▶
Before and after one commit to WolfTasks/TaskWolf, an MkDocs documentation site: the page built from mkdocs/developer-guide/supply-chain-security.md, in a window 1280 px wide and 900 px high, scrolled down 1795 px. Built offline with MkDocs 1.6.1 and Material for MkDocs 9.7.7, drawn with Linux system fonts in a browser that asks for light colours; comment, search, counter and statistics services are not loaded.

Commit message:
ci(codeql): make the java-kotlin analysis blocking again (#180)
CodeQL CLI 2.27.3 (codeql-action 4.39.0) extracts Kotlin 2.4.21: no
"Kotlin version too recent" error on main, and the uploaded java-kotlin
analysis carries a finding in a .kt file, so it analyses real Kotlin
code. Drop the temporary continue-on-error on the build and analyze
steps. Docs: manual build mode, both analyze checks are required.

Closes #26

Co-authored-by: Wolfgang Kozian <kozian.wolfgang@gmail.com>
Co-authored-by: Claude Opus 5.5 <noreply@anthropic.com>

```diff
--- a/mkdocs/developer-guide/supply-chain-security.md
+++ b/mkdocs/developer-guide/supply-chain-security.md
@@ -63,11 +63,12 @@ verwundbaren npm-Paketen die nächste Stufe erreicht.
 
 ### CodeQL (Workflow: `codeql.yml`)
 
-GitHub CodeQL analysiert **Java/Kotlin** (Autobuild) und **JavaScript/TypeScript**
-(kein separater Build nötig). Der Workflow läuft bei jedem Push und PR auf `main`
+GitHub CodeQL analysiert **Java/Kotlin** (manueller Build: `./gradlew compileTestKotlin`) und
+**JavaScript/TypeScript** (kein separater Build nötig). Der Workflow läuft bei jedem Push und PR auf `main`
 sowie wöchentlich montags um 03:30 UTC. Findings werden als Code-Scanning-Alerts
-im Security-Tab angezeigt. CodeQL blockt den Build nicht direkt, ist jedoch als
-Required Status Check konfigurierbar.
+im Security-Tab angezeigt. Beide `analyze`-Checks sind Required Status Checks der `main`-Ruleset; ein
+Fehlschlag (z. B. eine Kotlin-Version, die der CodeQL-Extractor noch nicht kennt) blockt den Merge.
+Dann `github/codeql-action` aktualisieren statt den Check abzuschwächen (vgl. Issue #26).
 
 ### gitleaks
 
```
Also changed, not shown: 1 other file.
◀
▸ EXERCISE PROMPT
What the answer needs is every line from the data above with "main" in it.

▸ COMPLETED EXERCISE
"Kotlin version too recent" error on main, and the uploaded java-kotlin
-(kein separater Build nötig). Der Workflow läuft bei jedem Push und PR auf `main`
+**JavaScript/TypeScript** (kein separater Build nötig). Der Workflow läuft bei jedem Push und PR auf `main`
+im Security-Tab angezeigt. Beide `analyze`-Checks sind Required Status Checks der `main`-Ruleset; ein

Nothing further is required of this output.